I’ve posted about trolling before when I returned from a conference – and feel inspired to do so again having returned from another! I went to a colleague’s workshop on CyberTrauma recently, and spent a very enjoyable day with counsellors, teachers, and other people with an interest in e-safety when it comes to working with children. One of the most interesting debates was around trolling, and how this can be misunderstood in the context of the Internet as a result of media attention that aims to highlight the negative behaviours online that we encounter.
Here’s how I see it: it’s all down to the intention of the poster.
Cyberbullying is not trolling. Nor are flames or flamewars. Nor is downright online abuse of another human being or beings online when done anonymously through a public forum such as Twitter. I do feel that the recent legal moves towards prosecution of those who engage in online abuse is a good thing, as I do feel that this addresses the incongruent gap between what is “real” abuse and what is “unreal” (as in: “it’s virtual so it doesn’t exist” – a phrase that has haunted my career when looking at the validity of online relationships, and which inspired one of my favourite self-penned articles back in 2001).

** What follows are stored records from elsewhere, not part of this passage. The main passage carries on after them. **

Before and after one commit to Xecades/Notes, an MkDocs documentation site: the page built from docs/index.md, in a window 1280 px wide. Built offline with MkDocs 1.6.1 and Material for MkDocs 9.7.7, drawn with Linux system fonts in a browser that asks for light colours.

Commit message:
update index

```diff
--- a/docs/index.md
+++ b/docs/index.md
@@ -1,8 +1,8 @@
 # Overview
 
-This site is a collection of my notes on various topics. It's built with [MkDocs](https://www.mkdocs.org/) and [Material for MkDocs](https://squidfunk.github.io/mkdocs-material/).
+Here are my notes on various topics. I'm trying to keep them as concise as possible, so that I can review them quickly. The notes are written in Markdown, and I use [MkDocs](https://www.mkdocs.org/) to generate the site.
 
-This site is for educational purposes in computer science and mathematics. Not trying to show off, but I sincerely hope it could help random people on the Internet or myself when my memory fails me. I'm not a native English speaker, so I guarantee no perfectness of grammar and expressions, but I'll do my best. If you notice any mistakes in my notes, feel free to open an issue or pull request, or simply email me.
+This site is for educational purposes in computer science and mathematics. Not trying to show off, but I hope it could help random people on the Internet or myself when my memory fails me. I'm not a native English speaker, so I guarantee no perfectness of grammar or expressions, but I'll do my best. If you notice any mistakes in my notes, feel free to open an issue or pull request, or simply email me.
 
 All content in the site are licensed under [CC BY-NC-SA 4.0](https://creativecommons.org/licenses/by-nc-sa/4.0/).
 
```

But trolling itself need not be abusive. It certainly can be irritating, frustrating, annoying, and create hours of time spent moderating forum posts, tweets, and blog comments when time could be better spent on something else. And it is true to say that it can often be abusive in nature and appear insulting (at best). But while trolling can be abusive, that does not mean that that is the central aim of trolling behaviour. The central aim of trolling is to lead the audience away from the intention of the initial poster. It’s a smoke and mirrors exercise to draw attention to a new topic – one that is seemingly related but in effect creates a different conversation, ensuring the original point-of-view is lost. Take away the insults, threats, verbal abuse and (usually) bad spelling/use of caps and what you can see is an artform. Done well, trolling is actually quite clever. And a lot of the time, it’s actually quite funny (remember Rickrolling? That’s a classic example of trolling).
There are plenty of lists of the top examples of trolling over the last 25 years online, and plenty of articles discussing it (here’s a good simple one from Urban75). I’m finding that within my work conversations it’s getting increasingly hard to distinguish between good old trolling and internet abuse, and that makes life difficult when training and offering informed opinion about how society could or should treats trolls, particularly within the field of mental health.
In the past few years the phrase “don’t feed the trolls” became a meme in itself – and when re-dressed as “don’t feed the online abusers” it makes perfect sense (although that attitude has changed in light of online abuse being (rightly) taken as a criminal matter rather than simply an annoyance).
But let’s be clearer in our definitions of what is trolling and what is online abuse – it’s going to make addressing mental health issues caused or exacerbated by types of online behaviour WAY easier.